    • Best Film: Hilary Linstead
    • Best Performance by an Actor in a Leading Role: Sam Worthington

DVD release[edit]

The film was released on home video on 27 February 2001 by Fox Home Entertainment.


The Bootmen Soundtrack was released by RCA Victor in 2000 and composed by Cezary Skubiszewski and other various artists.

  1. Rumble – You Am I
  2. Opening Sequence – Cezary Skubiszewski
  3. Strange Human Beings – Regurgitator
  4. Tease Me – Paul Kelly
  5. My Family – Banana Oil
  6. Sign Post – Grinspoon
  7. Love Theme – Cezary Skubiszewski
  8. Radio Loves This – Deborah Conway
  9. Hit Song – Custard
  10. Giveway – Supaskuba
  11. Better Off Dead – Grinspoon
  12. Don't It Get You Down – Deadstar
  13. Nothing on My Mind – Paul Kelly
  14. Nipple – Icecream Hands
  15. Deeper Water – Deadstar
  16. Finale Part 2 – Cezary Skubiszewski
  17. Shiver – Oblivia
  18. "Even When I'm Sleeping" – Leonardo's Bride
  19. Junk – You Am I
  20. Tap Forge – Dein Perry


Box office[edit]

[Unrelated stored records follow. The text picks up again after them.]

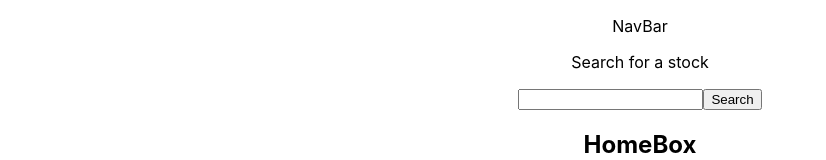
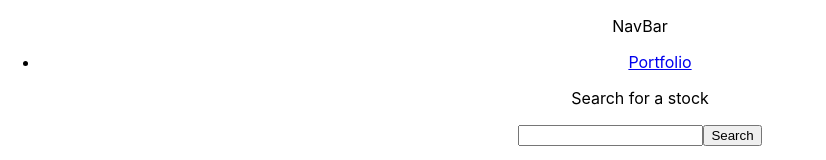
Before and after one commit to sarahvii/phoenix-app, a React (Create React App) app in the folder client/: page / in a window 1280 px wide. Shown: the top 160 px of the page, without its empty margins (0-826 px from the left). Built offline with nearby package versions, Linux system fonts and the light colour scheme; no server answers.

Commit message:
added a temp link to the portfolio page, and links from portfolio stocks

```diff
--- a/client/src/components/NavBar.js
+++ b/client/src/components/NavBar.js
@@ -1,11 +1,19 @@
-import React from 'react'
+import React from 'react';
+import { Link } from 'react-router-dom';
 
 const NavBar = () => {
   return (
     <>
       <p>NavBar</p>
+      <nav>
+        <ul>
+          <li>
+            <Link to="/portfolio">Portfolio</Link>
+          </li>
+        </ul>
+      </nav>
     </>
   );
 }
 
-export default NavBar
+export default NavBar;
--- a/client/src/components/StockItem.js
+++ b/client/src/components/StockItem.js
@@ -2,6 +2,7 @@
 import styled from "styled-components";
 import calculateProfitLoss from "../services/CalculateProfitOrLoss";
 import {StockContext} from "../services/StockContext";
+import { Link } from "react-router-dom";
 
 
 const StockItem = ({ stock, handleStockClick, handleCalculatedValues }) => {
@@ -41,6 +42,7 @@
 
 
   return (
+    <StyledLink to="/stocks">
       <StockItemDiv onClick={() => handleStockClick(stock.ticker)}>
         <CompanyInfo>
           <StockTicker>{stock.ticker}</StockTicker>
@@ -54,8 +56,11 @@
           <ProfitOrLoss isProfit={isProfit}>${Math.abs(profitLoss).toFixed(2)}</ProfitOrLoss>
         </PerformanceInfo>
       </StockItemDiv>
+    </StyledLink>
   );
 };
+
+
   const StockItemDiv = styled.div`
     border: 5px solid black;
     margin: 10px;
@@ -112,5 +117,10 @@
     font-weight: bold;
   `;
 
+  const StyledLink = styled(Link)`
+    text-decoration: none;
+    color: inherit;
+  `;
+
 
 export default StockItem;
```
Lines whose indentation alone changed are shown as unchanged.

Bootmen grossed $2,720,302 at the box office in Australia.[1]

Critical reception[edit]

On review aggregator Rotten Tomatoes, the film holds an approval rating of 39% based on 17 reviews, and an average rating of 4.90/10.[2] On Metacritic, the film has a weighted average score of 45 out of 100, based on 14 critics.[3]

See also[edit]


  1. ^ "Film Victoria – Australian Films at the Australian Box Office" (PDF). Archived from the original (PDF) on 18 February 2011. Retrieved 9 October 2017.
  2. ^ "Bootmen (2000)". Rotten Tomatoes. Retrieved 14 May 2021.
  3. ^ "Bootmen Reviews". Metacritic. Retrieved 14 May 2021.

External links[edit]